ACTIVITY:
In the entries that follow, find the word "AppRouter" and report each line it is on.

-- Opening Marker --

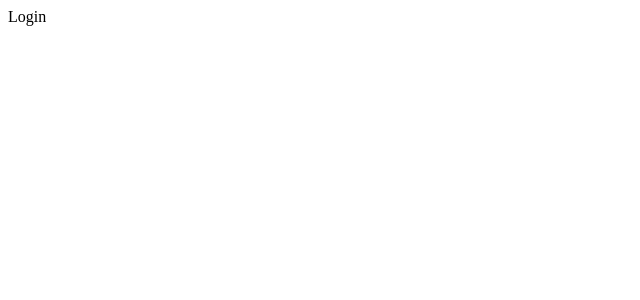
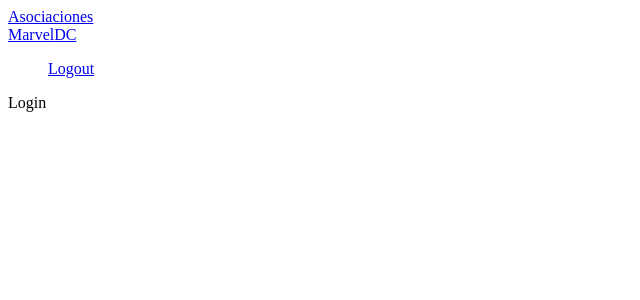
Before and after one commit to jaavispeed/Pingify, a React (Vite) app: page /login in a window 1280 px wide. Shown: the top 300 px of the page, without its empty margins (0-640 px from the left). Built offline with nearby package versions, Linux system fonts and the light colour scheme.

Commit message:
Navbar OK

```diff
--- a/src/components/Navbar/Navbar.jsx
+++ b/src/components/Navbar/Navbar.jsx
@@ -1,9 +1,46 @@
-import React from 'react'
+import { Link, NavLink } from 'react-router-dom';
 
-const Navbar = () => {
-  return (
-    <div>Navbar</div>
-  )
+
+export const Navbar = () => {
+    return (
+        <nav className="navbar navbar-expand-sm navbar-dark bg-dark">
+
+            <Link
+                className="navbar-brand"
+                to="/"
+            >
+                Asociaciones
+            </Link>
+
+            <div className="navbar-collapse">
+                <div className="navbar-nav">
+
+                    <NavLink
+                        className="nav-item nav-link"
+                        to="/marvel"
+                    >
+                        Marvel
+                    </NavLink>
+
+                    <NavLink
+                        className="nav-item nav-link"
+                        to="/dc"
+                    >
+                        DC
+                    </NavLink>
+                </div>
+            </div>
+
+            <div className="navbar-collapse collapse w-100 order-3 dual-collapse2">
+                <ul className="navbar-nav ml-auto">
+                    <NavLink
+                        className="nav-item nav-link"
+                        to="/login"
+                    >
+                        Logout
+                    </NavLink>
+                </ul>
+            </div>
+        </nav>
+    )
 }
-
-export default Navbar
--- a/src/router/AppRouter.jsx
+++ b/src/router/AppRouter.jsx
@@ -3,19 +3,18 @@
 import Login from '../components/auth/Login/Login.jsx'
 import Register from '../components/auth/Register/Register.jsx'
 import Home from '../components/Home/Home.jsx'
+import { Navbar } from '../components/Navbar/Navbar.jsx'
 
 const AppRouter = () => {
   return (
     <>
-
+    <Navbar/>
     <Routes>
-
         <Route path="login" element={<Login/>} />
         <Route path="register" element={<Register/>}/>
         <Route path="home" element={<Home/>}/>
 
         <Route path="/" element={<Navigate to="/login"/>}/>
-
     </Routes>
 
     </>
```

-- Closing Marker --

YOUR SOLUTION:
--- a/src/router/AppRouter.jsx
+++ b/src/router/AppRouter.jsx
 const AppRouter = () => {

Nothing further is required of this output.